Exercise goal: The answer must be one number: how many lines in the data below include the string "City".

Supplied material:
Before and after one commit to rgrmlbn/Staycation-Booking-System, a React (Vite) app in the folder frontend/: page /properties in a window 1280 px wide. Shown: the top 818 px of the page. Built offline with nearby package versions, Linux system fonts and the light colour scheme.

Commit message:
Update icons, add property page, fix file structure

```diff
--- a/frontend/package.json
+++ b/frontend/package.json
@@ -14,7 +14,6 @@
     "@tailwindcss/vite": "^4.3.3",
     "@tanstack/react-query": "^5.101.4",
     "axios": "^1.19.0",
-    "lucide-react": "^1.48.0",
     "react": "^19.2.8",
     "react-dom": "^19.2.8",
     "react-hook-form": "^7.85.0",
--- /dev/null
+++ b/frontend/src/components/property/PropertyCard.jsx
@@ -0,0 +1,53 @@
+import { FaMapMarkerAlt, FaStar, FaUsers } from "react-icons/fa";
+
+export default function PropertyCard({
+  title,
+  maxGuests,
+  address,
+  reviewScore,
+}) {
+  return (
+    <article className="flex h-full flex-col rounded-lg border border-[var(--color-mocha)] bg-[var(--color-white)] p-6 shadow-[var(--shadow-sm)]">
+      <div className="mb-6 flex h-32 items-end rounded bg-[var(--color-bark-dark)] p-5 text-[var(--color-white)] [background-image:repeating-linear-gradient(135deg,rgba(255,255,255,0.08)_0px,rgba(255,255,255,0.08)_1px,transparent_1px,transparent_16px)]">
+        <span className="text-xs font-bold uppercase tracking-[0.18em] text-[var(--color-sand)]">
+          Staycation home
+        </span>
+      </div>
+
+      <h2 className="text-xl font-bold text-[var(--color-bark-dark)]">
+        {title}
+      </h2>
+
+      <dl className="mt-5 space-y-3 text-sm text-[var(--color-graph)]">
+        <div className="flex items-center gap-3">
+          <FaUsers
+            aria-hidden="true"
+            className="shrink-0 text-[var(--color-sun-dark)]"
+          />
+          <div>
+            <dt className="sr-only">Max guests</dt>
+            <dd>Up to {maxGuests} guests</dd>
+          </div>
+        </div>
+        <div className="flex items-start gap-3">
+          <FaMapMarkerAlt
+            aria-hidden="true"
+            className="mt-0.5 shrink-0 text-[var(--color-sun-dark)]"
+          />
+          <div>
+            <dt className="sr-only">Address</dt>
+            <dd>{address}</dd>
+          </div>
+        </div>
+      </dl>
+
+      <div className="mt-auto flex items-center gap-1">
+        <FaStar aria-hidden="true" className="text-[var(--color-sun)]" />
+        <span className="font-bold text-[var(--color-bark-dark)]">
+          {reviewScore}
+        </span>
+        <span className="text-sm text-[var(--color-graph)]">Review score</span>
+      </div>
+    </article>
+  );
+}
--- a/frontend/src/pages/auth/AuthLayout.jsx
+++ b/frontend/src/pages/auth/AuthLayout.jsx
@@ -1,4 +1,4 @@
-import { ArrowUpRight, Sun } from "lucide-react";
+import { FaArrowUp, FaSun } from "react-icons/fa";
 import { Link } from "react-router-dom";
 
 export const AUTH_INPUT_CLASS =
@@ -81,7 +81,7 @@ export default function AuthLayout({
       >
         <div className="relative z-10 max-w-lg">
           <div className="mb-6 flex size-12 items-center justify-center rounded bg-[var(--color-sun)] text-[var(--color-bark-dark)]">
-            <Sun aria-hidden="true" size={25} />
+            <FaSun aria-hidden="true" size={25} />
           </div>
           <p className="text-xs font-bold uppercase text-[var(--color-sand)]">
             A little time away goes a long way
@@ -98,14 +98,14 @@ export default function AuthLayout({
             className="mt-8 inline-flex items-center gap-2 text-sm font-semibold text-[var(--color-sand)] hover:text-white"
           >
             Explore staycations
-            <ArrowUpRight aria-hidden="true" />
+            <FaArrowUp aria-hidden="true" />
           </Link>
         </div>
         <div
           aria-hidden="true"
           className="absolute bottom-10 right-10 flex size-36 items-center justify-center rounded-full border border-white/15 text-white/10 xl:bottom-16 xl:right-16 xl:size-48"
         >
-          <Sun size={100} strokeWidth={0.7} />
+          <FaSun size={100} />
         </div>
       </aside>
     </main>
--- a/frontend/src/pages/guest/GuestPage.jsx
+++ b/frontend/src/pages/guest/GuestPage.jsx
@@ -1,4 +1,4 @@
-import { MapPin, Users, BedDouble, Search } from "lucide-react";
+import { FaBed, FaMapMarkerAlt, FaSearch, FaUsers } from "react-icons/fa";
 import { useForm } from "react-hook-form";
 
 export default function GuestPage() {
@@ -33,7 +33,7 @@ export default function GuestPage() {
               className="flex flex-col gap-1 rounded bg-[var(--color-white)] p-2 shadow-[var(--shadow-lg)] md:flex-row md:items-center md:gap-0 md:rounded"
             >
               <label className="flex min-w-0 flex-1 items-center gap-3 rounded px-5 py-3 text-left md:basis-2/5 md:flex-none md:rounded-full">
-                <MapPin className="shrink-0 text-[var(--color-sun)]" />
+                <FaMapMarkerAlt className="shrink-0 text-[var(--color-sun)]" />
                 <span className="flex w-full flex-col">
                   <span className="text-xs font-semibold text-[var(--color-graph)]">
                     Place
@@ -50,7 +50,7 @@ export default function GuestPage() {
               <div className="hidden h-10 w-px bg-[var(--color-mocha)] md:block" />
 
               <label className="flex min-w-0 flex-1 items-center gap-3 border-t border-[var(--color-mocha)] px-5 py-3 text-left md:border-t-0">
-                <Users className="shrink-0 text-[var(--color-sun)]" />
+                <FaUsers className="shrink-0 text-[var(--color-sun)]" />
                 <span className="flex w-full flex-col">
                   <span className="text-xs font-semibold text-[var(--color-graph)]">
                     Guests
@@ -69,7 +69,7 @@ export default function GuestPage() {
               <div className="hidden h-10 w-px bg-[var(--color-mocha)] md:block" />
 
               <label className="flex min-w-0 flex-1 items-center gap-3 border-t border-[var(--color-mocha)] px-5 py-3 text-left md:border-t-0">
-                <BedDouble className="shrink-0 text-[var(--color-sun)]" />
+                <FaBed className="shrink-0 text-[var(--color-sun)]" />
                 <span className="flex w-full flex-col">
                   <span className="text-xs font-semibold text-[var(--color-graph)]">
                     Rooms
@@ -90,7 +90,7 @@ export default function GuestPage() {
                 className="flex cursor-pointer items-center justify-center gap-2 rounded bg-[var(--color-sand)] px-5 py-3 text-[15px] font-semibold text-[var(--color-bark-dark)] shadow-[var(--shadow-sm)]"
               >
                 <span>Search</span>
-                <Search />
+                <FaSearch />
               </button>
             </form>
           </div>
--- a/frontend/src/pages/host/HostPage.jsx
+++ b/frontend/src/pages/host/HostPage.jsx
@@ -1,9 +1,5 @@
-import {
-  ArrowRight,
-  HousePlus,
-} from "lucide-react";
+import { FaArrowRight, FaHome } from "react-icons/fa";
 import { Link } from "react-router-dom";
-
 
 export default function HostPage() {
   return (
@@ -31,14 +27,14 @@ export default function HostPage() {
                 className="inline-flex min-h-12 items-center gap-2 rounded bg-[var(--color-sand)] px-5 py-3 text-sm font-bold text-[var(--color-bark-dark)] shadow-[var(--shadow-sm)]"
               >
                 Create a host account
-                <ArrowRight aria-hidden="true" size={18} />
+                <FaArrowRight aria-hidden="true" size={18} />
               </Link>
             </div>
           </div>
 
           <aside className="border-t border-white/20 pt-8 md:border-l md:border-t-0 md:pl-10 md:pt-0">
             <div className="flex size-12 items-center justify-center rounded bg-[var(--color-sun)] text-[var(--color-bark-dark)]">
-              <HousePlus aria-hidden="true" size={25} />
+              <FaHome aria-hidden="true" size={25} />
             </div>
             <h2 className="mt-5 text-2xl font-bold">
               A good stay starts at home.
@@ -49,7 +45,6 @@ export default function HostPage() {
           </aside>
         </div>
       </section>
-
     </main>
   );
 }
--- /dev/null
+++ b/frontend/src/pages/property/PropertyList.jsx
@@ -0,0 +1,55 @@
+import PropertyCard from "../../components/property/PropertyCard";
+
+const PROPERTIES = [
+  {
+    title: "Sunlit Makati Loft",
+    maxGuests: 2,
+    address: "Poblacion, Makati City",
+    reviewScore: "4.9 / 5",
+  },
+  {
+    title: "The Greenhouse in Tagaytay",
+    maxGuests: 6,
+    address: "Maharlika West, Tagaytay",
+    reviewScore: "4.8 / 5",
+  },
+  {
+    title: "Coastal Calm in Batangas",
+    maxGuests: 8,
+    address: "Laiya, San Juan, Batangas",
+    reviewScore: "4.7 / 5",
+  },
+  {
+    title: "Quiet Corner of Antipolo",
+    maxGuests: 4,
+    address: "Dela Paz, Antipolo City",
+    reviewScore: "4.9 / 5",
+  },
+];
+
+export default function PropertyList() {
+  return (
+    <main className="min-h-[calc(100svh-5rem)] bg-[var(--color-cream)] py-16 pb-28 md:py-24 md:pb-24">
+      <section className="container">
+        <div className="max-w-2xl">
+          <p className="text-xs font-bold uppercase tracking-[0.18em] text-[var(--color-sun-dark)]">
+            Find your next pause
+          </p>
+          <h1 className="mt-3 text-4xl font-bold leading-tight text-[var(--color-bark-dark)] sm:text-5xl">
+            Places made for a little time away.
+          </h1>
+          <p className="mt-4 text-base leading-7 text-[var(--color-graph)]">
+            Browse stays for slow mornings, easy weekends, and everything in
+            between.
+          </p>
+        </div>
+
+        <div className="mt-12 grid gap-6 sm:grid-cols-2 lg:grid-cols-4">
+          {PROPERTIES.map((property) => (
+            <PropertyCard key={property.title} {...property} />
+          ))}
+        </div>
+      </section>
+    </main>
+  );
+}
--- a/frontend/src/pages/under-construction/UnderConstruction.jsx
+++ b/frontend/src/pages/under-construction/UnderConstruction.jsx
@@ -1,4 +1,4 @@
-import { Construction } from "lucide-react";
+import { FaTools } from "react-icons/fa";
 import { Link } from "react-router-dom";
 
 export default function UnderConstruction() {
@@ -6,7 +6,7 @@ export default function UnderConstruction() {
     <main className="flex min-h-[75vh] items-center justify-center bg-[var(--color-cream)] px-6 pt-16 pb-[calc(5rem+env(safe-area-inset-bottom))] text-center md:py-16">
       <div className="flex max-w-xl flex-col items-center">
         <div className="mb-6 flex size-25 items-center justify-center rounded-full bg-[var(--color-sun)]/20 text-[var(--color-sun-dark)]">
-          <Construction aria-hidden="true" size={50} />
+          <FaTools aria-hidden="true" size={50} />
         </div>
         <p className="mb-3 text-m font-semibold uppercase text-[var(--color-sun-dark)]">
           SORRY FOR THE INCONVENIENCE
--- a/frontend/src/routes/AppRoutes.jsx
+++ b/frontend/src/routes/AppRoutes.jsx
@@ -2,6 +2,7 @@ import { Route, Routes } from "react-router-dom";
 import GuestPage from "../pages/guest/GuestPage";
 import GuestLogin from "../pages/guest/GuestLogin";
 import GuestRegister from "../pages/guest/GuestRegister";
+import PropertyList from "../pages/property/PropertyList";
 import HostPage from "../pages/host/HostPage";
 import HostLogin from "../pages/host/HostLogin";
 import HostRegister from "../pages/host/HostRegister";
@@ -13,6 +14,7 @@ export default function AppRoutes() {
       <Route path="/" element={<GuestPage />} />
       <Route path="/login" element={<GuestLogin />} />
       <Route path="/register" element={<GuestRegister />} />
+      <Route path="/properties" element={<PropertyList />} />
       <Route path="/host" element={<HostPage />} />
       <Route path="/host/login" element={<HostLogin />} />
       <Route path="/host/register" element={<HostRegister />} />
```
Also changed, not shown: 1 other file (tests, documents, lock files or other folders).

Written response: 2